─── RECORDS TO PROCESS

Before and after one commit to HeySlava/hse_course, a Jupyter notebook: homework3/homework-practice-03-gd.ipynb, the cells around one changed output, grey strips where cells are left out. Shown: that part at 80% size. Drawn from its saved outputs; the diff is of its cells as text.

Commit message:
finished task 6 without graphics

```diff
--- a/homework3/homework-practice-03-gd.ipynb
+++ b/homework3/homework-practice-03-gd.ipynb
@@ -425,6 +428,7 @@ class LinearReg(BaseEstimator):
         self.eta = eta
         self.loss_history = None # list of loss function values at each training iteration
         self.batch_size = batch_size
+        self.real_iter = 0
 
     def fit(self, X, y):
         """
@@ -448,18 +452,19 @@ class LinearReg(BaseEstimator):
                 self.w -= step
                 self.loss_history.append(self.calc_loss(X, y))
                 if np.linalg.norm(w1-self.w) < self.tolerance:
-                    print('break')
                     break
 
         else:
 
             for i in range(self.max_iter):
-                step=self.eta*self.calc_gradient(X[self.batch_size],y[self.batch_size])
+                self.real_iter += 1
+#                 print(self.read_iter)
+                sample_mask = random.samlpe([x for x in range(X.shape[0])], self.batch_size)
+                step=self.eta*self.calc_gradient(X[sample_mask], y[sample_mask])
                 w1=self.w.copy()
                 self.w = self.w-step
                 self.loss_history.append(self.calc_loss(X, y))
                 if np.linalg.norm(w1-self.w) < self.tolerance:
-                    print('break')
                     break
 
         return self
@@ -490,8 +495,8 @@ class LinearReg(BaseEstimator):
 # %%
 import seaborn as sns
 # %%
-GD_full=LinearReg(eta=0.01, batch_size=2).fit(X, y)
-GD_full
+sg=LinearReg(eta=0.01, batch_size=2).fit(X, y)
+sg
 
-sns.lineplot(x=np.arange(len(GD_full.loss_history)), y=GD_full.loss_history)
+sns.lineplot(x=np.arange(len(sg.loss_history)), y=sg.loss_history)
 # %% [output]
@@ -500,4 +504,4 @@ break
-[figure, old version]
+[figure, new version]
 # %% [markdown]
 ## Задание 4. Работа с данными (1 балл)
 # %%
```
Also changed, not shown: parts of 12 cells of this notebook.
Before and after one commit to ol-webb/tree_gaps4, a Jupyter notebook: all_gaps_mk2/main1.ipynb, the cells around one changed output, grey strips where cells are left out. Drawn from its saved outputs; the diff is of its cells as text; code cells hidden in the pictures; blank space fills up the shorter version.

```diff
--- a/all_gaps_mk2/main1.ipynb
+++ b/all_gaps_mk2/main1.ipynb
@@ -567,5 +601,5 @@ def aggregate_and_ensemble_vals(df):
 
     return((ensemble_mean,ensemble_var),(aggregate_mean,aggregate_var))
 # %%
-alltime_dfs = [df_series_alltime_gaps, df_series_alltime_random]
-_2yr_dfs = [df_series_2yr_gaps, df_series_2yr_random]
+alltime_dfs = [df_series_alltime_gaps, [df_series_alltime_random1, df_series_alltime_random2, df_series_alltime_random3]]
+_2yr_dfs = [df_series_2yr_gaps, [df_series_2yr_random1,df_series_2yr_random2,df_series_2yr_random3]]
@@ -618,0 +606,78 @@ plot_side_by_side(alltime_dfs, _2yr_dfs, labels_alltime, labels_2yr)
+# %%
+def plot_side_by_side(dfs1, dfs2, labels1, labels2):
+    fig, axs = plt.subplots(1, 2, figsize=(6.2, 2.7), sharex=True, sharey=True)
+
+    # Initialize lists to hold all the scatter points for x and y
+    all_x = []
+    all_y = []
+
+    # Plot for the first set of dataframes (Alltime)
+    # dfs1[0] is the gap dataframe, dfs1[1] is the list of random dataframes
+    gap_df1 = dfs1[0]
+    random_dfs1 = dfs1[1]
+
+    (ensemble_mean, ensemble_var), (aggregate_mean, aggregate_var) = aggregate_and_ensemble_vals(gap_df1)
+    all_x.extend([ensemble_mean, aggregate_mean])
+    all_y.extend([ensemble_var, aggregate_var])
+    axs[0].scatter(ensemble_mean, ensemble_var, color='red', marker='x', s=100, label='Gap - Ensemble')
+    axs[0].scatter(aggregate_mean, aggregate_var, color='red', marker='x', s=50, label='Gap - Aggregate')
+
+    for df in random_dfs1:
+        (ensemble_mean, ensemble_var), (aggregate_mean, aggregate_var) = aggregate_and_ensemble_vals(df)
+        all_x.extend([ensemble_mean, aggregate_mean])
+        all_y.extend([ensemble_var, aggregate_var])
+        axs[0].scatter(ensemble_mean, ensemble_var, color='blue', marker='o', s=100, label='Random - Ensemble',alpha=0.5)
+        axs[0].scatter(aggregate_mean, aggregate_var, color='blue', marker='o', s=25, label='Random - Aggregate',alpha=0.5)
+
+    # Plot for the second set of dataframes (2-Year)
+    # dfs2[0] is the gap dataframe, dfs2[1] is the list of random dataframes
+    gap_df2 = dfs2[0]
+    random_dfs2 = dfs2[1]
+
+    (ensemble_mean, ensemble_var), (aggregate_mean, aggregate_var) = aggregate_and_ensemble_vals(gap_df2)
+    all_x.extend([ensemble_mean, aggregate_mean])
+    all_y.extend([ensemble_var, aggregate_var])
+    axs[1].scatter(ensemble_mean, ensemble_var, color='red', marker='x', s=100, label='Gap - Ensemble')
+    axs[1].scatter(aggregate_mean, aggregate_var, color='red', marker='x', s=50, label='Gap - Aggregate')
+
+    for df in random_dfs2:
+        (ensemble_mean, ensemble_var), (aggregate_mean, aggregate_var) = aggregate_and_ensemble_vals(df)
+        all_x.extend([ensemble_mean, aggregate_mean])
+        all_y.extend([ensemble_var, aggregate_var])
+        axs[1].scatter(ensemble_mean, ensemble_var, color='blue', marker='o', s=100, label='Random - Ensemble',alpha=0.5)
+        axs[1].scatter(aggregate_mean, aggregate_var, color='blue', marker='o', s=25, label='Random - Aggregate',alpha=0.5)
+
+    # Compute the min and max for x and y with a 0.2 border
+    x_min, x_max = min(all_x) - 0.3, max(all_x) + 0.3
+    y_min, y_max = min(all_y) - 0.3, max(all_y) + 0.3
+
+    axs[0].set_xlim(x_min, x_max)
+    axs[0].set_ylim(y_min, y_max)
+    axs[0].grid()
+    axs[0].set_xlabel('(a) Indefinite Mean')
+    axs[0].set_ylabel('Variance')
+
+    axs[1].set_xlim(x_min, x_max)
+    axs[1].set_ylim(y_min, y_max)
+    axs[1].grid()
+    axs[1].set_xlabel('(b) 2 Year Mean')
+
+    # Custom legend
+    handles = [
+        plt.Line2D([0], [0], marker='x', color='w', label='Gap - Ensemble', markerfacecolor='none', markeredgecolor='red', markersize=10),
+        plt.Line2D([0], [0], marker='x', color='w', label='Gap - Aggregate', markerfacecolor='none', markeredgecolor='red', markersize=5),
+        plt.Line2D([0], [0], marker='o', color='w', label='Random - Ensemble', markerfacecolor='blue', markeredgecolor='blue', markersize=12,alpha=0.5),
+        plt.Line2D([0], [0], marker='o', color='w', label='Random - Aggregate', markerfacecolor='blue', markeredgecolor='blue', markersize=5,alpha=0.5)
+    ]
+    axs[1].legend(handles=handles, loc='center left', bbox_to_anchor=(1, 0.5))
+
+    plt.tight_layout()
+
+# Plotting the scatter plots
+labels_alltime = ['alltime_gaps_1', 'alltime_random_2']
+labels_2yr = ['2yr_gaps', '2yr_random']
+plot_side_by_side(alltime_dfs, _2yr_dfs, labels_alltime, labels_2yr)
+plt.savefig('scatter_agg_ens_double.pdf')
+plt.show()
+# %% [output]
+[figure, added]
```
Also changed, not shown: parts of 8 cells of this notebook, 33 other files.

──────

DESCRIPTION OF THE TASK:
Each line of the data above needs to be returned exactly.

ANSWER BELOW:
Before and after one commit to HeySlava/hse_course, a Jupyter notebook: homework3/homework-practice-03-gd.ipynb, the cells around one changed output, grey strips where cells are left out. Shown: that part at 80% size. Drawn from its saved outputs; the diff is of its cells as text.

Commit message:
finished task 6 without graphics

```diff
--- a/homework3/homework-practice-03-gd.ipynb
+++ b/homework3/homework-practice-03-gd.ipynb
@@ -425,6 +428,7 @@ class LinearReg(BaseEstimator):
         self.eta = eta
         self.loss_history = None # list of loss function values at each training iteration
         self.batch_size = batch_size
+        self.real_iter = 0
 
     def fit(self, X, y):
         """
@@ -448,18 +452,19 @@ class LinearReg(BaseEstimator):
                 self.w -= step
                 self.loss_history.append(self.calc_loss(X, y))
                 if np.linalg.norm(w1-self.w) < self.tolerance:
-                    print('break')
                     break
 
         else:
 
             for i in range(self.max_iter):
-                step=self.eta*self.calc_gradient(X[self.batch_size],y[self.batch_size])
+                self.real_iter += 1
+#                 print(self.read_iter)
+                sample_mask = random.samlpe([x for x in range(X.shape[0])], self.batch_size)
+                step=self.eta*self.calc_gradient(X[sample_mask], y[sample_mask])
                 w1=self.w.copy()
                 self.w = self.w-step
                 self.loss_history.append(self.calc_loss(X, y))
                 if np.linalg.norm(w1-self.w) < self.tolerance:
-                    print('break')
                     break
 
         return self
@@ -490,8 +495,8 @@ class LinearReg(BaseEstimator):
 # %%
 import seaborn as sns
 # %%
-GD_full=LinearReg(eta=0.01, batch_size=2).fit(X, y)
-GD_full
+sg=LinearReg(eta=0.01, batch_size=2).fit(X, y)
+sg
 
-sns.lineplot(x=np.arange(len(GD_full.loss_history)), y=GD_full.loss_history)
+sns.lineplot(x=np.arange(len(sg.loss_history)), y=sg.loss_history)
 # %% [output]
@@ -500,4 +504,4 @@ break
-[figure, old version]
+[figure, new version]
 # %% [markdown]
 ## Задание 4. Работа с данными (1 балл)
 # %%
```
Also changed, not shown: parts of 12 cells of this notebook.
Before and after one commit to ol-webb/tree_gaps4, a Jupyter notebook: all_gaps_mk2/main1.ipynb, the cells around one changed output, grey strips where cells are left out. Drawn from its saved outputs; the diff is of its cells as text; code cells hidden in the pictures; blank space fills up the shorter version.

```diff
--- a/all_gaps_mk2/main1.ipynb
+++ b/all_gaps_mk2/main1.ipynb
@@ -567,5 +601,5 @@ def aggregate_and_ensemble_vals(df):
 
     return((ensemble_mean,ensemble_var),(aggregate_mean,aggregate_var))
 # %%
-alltime_dfs = [df_series_alltime_gaps, df_series_alltime_random]
-_2yr_dfs = [df_series_2yr_gaps, df_series_2yr_random]
+alltime_dfs = [df_series_alltime_gaps, [df_series_alltime_random1, df_series_alltime_random2, df_series_alltime_random3]]
+_2yr_dfs = [df_series_2yr_gaps, [df_series_2yr_random1,df_series_2yr_random2,df_series_2yr_random3]]
@@ -618,0 +606,78 @@ plot_side_by_side(alltime_dfs, _2yr_dfs, labels_alltime, labels_2yr)
+# %%
+def plot_side_by_side(dfs1, dfs2, labels1, labels2):
+    fig, axs = plt.subplots(1, 2, figsize=(6.2, 2.7), sharex=True, sharey=True)
+
+    # Initialize lists to hold all the scatter points for x and y
+    all_x = []
+    all_y = []
+
+    # Plot for the first set of dataframes (Alltime)
+    # dfs1[0] is the gap dataframe, dfs1[1] is the list of random dataframes
+    gap_df1 = dfs1[0]
+    random_dfs1 = dfs1[1]
+
+    (ensemble_mean, ensemble_var), (aggregate_mean, aggregate_var) = aggregate_and_ensemble_vals(gap_df1)
+    all_x.extend([ensemble_mean, aggregate_mean])
+    all_y.extend([ensemble_var, aggregate_var])
+    axs[0].scatter(ensemble_mean, ensemble_var, color='red', marker='x', s=100, label='Gap - Ensemble')
+    axs[0].scatter(aggregate_mean, aggregate_var, color='red', marker='x', s=50, label='Gap - Aggregate')
+
+    for df in random_dfs1:
+        (ensemble_mean, ensemble_var), (aggregate_mean, aggregate_var) = aggregate_and_ensemble_vals(df)
+        all_x.extend([ensemble_mean, aggregate_mean])
+        all_y.extend([ensemble_var, aggregate_var])
+        axs[0].scatter(ensemble_mean, ensemble_var, color='blue', marker='o', s=100, label='Random - Ensemble',alpha=0.5)
+        axs[0].scatter(aggregate_mean, aggregate_var, color='blue', marker='o', s=25, label='Random - Aggregate',alpha=0.5)
+
+    # Plot for the second set of dataframes (2-Year)
+    # dfs2[0] is the gap dataframe, dfs2[1] is the list of random dataframes
+    gap_df2 = dfs2[0]
+    random_dfs2 = dfs2[1]
+
+    (ensemble_mean, ensemble_var), (aggregate_mean, aggregate_var) = aggregate_and_ensemble_vals(gap_df2)
+    all_x.extend([ensemble_mean, aggregate_mean])
+    all_y.extend([ensemble_var, aggregate_var])
+    axs[1].scatter(ensemble_mean, ensemble_var, color='red', marker='x', s=100, label='Gap - Ensemble')
+    axs[1].scatter(aggregate_mean, aggregate_var, color='red', marker='x', s=50, label='Gap - Aggregate')
+
+    for df in random_dfs2:
+        (ensemble_mean, ensemble_var), (aggregate_mean, aggregate_var) = aggregate_and_ensemble_vals(df)
+        all_x.extend([ensemble_mean, aggregate_mean])
+        all_y.extend([ensemble_var, aggregate_var])
+        axs[1].scatter(ensemble_mean, ensemble_var, color='blue', marker='o', s=100, label='Random - Ensemble',alpha=0.5)
+        axs[1].scatter(aggregate_mean, aggregate_var, color='blue', marker='o', s=25, label='Random - Aggregate',alpha=0.5)
+
+    # Compute the min and max for x and y with a 0.2 border
+    x_min, x_max = min(all_x) - 0.3, max(all_x) + 0.3
+    y_min, y_max = min(all_y) - 0.3, max(all_y) + 0.3
+
+    axs[0].set_xlim(x_min, x_max)
+    axs[0].set_ylim(y_min, y_max)
+    axs[0].grid()
+    axs[0].set_xlabel('(a) Indefinite Mean')
+    axs[0].set_ylabel('Variance')
+
+    axs[1].set_xlim(x_min, x_max)
+    axs[1].set_ylim(y_min, y_max)
+    axs[1].grid()
+    axs[1].set_xlabel('(b) 2 Year Mean')
+
+    # Custom legend
+    handles = [
+        plt.Line2D([0], [0], marker='x', color='w', label='Gap - Ensemble', markerfacecolor='none', markeredgecolor='red', markersize=10),
+        plt.Line2D([0], [0], marker='x', color='w', label='Gap - Aggregate', markerfacecolor='none', markeredgecolor='red', markersize=5),
+        plt.Line2D([0], [0], marker='o', color='w', label='Random - Ensemble', markerfacecolor='blue', markeredgecolor='blue', markersize=12,alpha=0.5),
+        plt.Line2D([0], [0], marker='o', color='w', label='Random - Aggregate', markerfacecolor='blue', markeredgecolor='blue', markersize=5,alpha=0.5)
+    ]
+    axs[1].legend(handles=handles, loc='center left', bbox_to_anchor=(1, 0.5))
+
+    plt.tight_layout()
+
+# Plotting the scatter plots
+labels_alltime = ['alltime_gaps_1', 'alltime_random_2']
+labels_2yr = ['2yr_gaps', '2yr_random']
+plot_side_by_side(alltime_dfs, _2yr_dfs, labels_alltime, labels_2yr)
+plt.savefig('scatter_agg_ens_double.pdf')
+plt.show()
+# %% [output]
+[figure, added]
```
Also changed, not shown: parts of 8 cells of this notebook, 33 other files.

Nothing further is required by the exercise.